The U.S. Department of Health and Human Services' Clinical Practice Guidelines have established both nicotine and nonnicotine-based pharmacotherapies as efficacious treatments for smoking cessation. Smokers attempting to quit smoking can significantly increase their chances by using one of several first-line agents, including nicotine transdermal patches, gum, nasal spray, inhalers, tablets, and the antidepressant bupropion. Those who cannot use either bupropion or nicotine replacement therapy because of contraindications or lack of effectiveness may benefit from the second-line treatment nortriptyline. This article also discusses several novel compounds for smoking cessation.
Cho Y. Lam, Jennifer A. Minnix, Jason D. Robinson and Paul M. Cinciripini
Maher Karam-Hage, Hanadi Ajam Oughli, Vance Rabius, Diane Beneventi, Rosario C. Wippold, Janice A. Blalock and Paul M. Cinciripini
Tobacco use is the most common cause of preventable morbidity and mortality in the United States; it accounts for one-third of all cancer deaths and is thought to account for half of preventable cancer deaths. This article describes the Tobacco Treatment Program at a major academic cancer center. Patients and employees may access these services in a number of ways. All current smokers and recent quitters are proactively contacted and invited to participate. Services provided are tailored to the motivational level of individual patients and their immediate medical needs. The treatment pathways we present are based on our experience from the last 10 years in treating more than 5,000 unique patients with around 60,000 patient visits. These pathways include behavioral counseling and pharmacotherapy, including first-line, second-line, and off-label medication use.

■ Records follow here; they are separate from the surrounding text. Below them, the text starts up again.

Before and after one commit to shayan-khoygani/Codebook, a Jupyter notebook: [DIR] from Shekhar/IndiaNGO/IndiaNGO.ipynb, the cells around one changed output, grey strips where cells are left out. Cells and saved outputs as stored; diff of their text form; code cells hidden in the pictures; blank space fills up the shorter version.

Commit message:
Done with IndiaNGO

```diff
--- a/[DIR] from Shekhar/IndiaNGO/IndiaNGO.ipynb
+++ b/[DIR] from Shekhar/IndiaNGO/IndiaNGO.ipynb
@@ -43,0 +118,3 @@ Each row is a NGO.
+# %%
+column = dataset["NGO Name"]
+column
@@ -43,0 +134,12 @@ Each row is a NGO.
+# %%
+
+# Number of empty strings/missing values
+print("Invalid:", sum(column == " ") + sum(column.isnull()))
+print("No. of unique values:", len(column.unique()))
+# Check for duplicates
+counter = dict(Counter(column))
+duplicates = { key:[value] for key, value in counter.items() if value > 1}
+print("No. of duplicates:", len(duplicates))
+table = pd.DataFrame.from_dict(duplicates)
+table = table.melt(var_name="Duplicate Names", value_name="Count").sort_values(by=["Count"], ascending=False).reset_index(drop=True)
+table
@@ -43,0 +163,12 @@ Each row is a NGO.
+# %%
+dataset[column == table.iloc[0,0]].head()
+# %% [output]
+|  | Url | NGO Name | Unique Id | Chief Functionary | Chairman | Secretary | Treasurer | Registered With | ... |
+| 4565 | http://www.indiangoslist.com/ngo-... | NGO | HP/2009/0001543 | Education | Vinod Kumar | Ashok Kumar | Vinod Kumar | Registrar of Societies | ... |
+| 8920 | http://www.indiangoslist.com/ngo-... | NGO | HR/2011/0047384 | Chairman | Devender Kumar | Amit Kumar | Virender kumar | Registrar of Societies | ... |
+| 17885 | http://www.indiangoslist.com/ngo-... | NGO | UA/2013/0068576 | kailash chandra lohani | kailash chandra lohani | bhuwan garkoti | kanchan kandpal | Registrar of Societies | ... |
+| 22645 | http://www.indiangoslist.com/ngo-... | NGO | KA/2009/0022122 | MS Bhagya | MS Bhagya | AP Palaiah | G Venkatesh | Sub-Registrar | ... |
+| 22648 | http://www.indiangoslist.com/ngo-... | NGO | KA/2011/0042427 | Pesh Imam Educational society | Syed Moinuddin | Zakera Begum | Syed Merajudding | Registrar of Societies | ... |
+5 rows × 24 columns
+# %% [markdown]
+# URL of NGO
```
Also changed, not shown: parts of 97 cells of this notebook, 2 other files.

This article describes the program with the goal of providing guidance and ideas to others who are developing treatment programs and providing treatment to tobacco users.